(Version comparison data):

━━━━━━━━━━

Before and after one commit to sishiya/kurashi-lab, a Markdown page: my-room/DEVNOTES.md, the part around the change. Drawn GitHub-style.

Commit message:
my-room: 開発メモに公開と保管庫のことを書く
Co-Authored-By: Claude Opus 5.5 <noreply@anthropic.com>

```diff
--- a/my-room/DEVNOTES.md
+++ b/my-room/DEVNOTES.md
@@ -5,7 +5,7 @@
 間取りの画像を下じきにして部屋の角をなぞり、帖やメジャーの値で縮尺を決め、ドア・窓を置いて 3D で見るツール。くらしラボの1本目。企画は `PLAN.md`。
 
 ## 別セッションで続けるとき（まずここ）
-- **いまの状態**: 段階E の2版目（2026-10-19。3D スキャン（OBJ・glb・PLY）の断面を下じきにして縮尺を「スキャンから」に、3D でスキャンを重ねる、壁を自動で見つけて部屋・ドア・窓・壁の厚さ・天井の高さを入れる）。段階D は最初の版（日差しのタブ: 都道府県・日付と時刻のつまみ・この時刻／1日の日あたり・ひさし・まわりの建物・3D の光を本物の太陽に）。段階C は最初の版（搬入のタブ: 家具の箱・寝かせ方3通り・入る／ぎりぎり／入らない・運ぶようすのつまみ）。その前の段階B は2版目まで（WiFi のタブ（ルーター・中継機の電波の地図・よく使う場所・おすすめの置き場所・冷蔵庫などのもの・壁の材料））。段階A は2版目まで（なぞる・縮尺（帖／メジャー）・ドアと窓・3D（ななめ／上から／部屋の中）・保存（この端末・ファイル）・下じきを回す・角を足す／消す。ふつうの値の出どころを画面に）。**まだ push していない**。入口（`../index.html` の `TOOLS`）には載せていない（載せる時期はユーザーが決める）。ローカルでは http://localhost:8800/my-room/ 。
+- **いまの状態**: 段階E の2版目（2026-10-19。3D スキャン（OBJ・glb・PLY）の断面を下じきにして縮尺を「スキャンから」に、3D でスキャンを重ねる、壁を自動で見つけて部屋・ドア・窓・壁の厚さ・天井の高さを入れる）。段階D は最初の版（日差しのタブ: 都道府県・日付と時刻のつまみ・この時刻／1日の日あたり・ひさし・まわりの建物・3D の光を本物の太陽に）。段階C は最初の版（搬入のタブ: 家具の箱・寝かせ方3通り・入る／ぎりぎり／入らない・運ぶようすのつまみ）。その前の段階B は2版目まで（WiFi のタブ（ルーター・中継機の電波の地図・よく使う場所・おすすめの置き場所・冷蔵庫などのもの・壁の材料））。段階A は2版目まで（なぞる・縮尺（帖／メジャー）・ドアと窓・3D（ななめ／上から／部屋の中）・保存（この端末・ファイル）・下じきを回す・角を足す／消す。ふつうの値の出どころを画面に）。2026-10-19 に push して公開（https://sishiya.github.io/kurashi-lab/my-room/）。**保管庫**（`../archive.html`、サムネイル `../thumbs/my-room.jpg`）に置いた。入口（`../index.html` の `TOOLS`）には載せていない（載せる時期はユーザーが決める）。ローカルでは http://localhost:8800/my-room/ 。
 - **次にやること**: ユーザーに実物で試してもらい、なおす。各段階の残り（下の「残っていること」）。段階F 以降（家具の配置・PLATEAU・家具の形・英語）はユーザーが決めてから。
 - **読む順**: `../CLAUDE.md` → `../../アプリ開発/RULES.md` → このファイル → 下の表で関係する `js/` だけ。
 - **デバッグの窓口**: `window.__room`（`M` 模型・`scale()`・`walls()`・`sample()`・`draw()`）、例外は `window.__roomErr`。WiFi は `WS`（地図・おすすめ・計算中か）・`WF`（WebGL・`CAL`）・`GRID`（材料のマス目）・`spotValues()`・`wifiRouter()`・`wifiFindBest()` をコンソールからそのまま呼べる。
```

━━━━━━━━━━

(Work instructions):
Go through the data and copy every line that includes "DEVNOTES".

(The completed task):
Before and after one commit to sishiya/kurashi-lab, a Markdown page: my-room/DEVNOTES.md, the part around the change. Drawn GitHub-style.
--- a/my-room/DEVNOTES.md
+++ b/my-room/DEVNOTES.md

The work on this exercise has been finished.